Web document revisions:

○ ○ ○ ○ ○ ○ ○

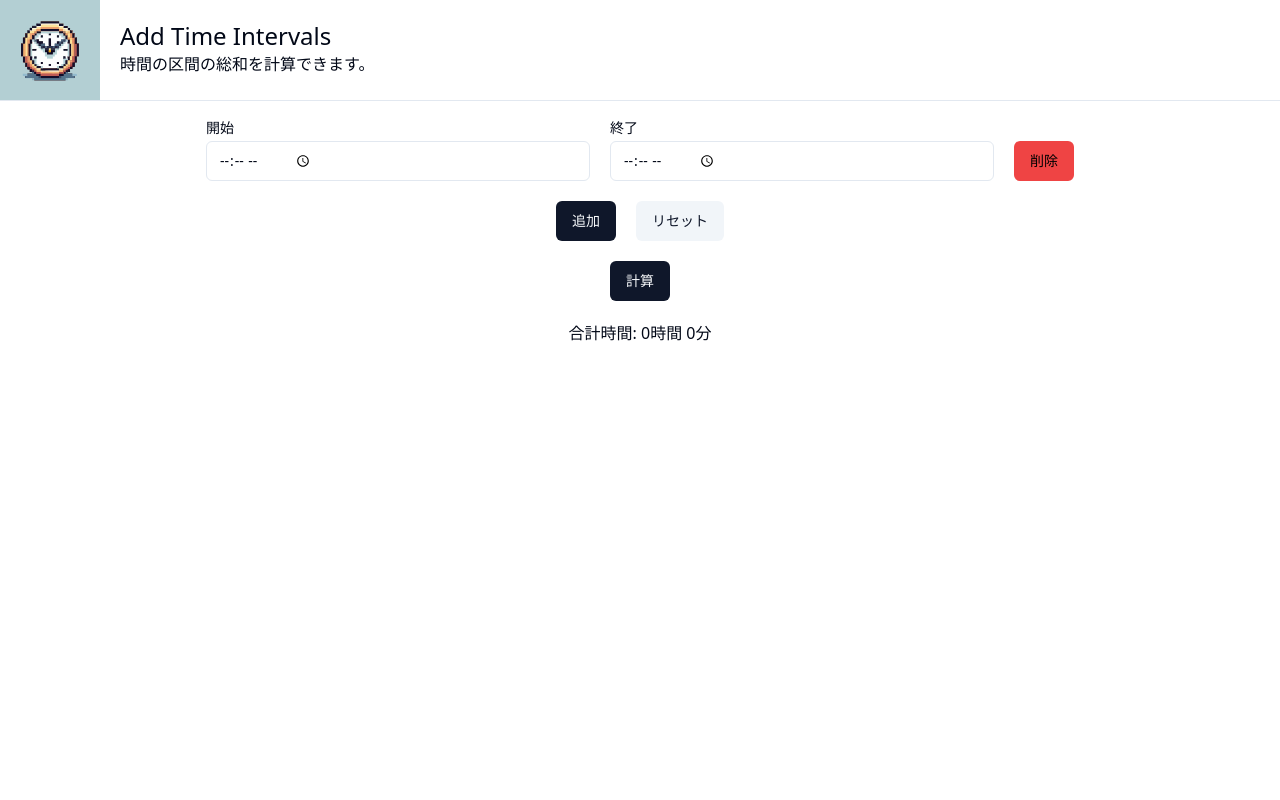
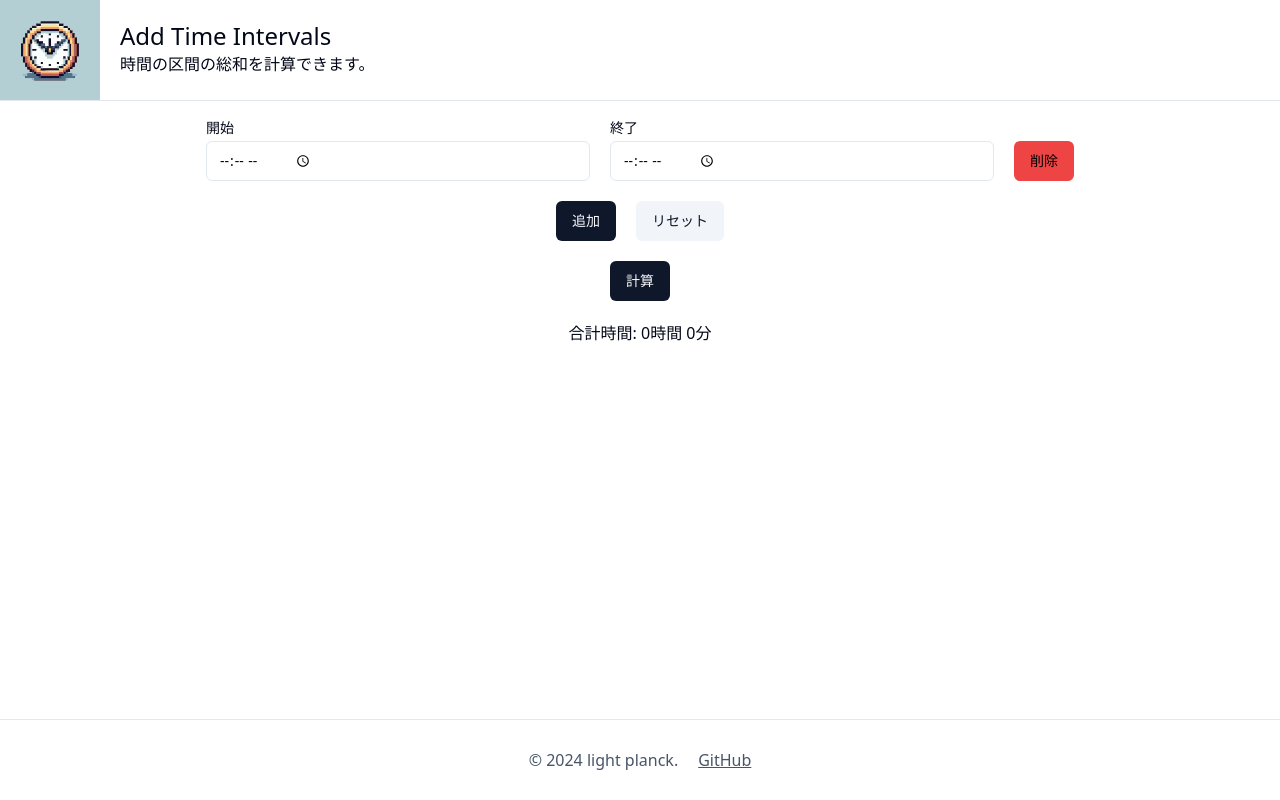
Before and after one commit to light-planck/time-wizard, a React (Vite) app: page / in a window 1280 px wide. Built offline with nearby package versions, Linux system fonts and the light colour scheme.

Commit message:
feat: フッターを追加

```diff
--- a/src/app.tsx
+++ b/src/app.tsx
@@ -1,6 +1,7 @@
 import { ExclamationTriangleIcon } from "@radix-ui/react-icons";
 
 import { IntervalInput } from "./components/interval-input";
+import { Footer } from "./components/layouts/footer";
 import { Header } from "./components/layouts/header";
 import { Alert, AlertTitle, AlertDescription } from "./components/ui/alert";
 import { Button } from "./components/ui/button";
@@ -18,7 +19,8 @@ const App = () => {
   const { total, totalError, onAddIntervals } = useTotalTime(timeIntervals);
 
   return (
-    <div>
+    <div className="flex flex-col min-h-screen m-0">
+      <div className="flex-1">
         <Header />
         <div className="flex flex-col gap-5 p-5">
           <div className="flex flex-col gap-5">
@@ -57,6 +59,8 @@ const App = () => {
           </div>
         </div>
       </div>
+      <Footer />
+    </div>
   );
 };
 
--- /dev/null
+++ b/src/components/layouts/footer/index.tsx
@@ -0,0 +1,20 @@
+export const Footer = () => {
+  return (
+    <div className="shrink-0">
+      <hr />
+      <footer>
+        <div className="p-7 flex gap-5 justify-center items-center">
+          <p className="text-slate-600">
+            &copy; {new Date().getFullYear()} light planck.
+          </p>
+          <a
+            className="inline-block text-slate-600 underline hover:text-blue-500"
+            href="https://github.com/light-planck/add-time-intervals"
+          >
+            GitHub
+          </a>
+        </div>
+      </footer>
+    </div>
+  );
+};
```
Also changed, not shown: 1 other file (tests, documents, lock files or other folders). Lines whose indentation alone changed are shown as unchanged.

○ ○ ○ ○ ○ ○ ○

> **Task details**:
Return each entry above unchanged. Leave the pictures out.

> **Your response**:
Before and after one commit to light-planck/time-wizard, a React (Vite) app: page / in a window 1280 px wide. Built offline with nearby package versions, Linux system fonts and the light colour scheme.

Commit message:
feat: フッターを追加

```diff
--- a/src/app.tsx
+++ b/src/app.tsx
@@ -1,6 +1,7 @@
 import { ExclamationTriangleIcon } from "@radix-ui/react-icons";
 
 import { IntervalInput } from "./components/interval-input";
+import { Footer } from "./components/layouts/footer";
 import { Header } from "./components/layouts/header";
 import { Alert, AlertTitle, AlertDescription } from "./components/ui/alert";
 import { Button } from "./components/ui/button";
@@ -18,7 +19,8 @@ const App = () => {
   const { total, totalError, onAddIntervals } = useTotalTime(timeIntervals);
 
   return (
-    <div>
+    <div className="flex flex-col min-h-screen m-0">
+      <div className="flex-1">
         <Header />
         <div className="flex flex-col gap-5 p-5">
           <div className="flex flex-col gap-5">
@@ -57,6 +59,8 @@ const App = () => {
           </div>
         </div>
       </div>
+      <Footer />
+    </div>
   );
 };
 
--- /dev/null
+++ b/src/components/layouts/footer/index.tsx
@@ -0,0 +1,20 @@
+export const Footer = () => {
+  return (
+    <div className="shrink-0">
+      <hr />
+      <footer>
+        <div className="p-7 flex gap-5 justify-center items-center">
+          <p className="text-slate-600">
+            &copy; {new Date().getFullYear()} light planck.
+          </p>
+          <a
+            className="inline-block text-slate-600 underline hover:text-blue-500"
+            href="https://github.com/light-planck/add-time-intervals"
+          >
+            GitHub
+          </a>
+        </div>
+      </footer>
+    </div>
+  );
+};
```
Also changed, not shown: 1 other file (tests, documents, lock files or other folders). Lines whose indentation alone changed are shown as unchanged.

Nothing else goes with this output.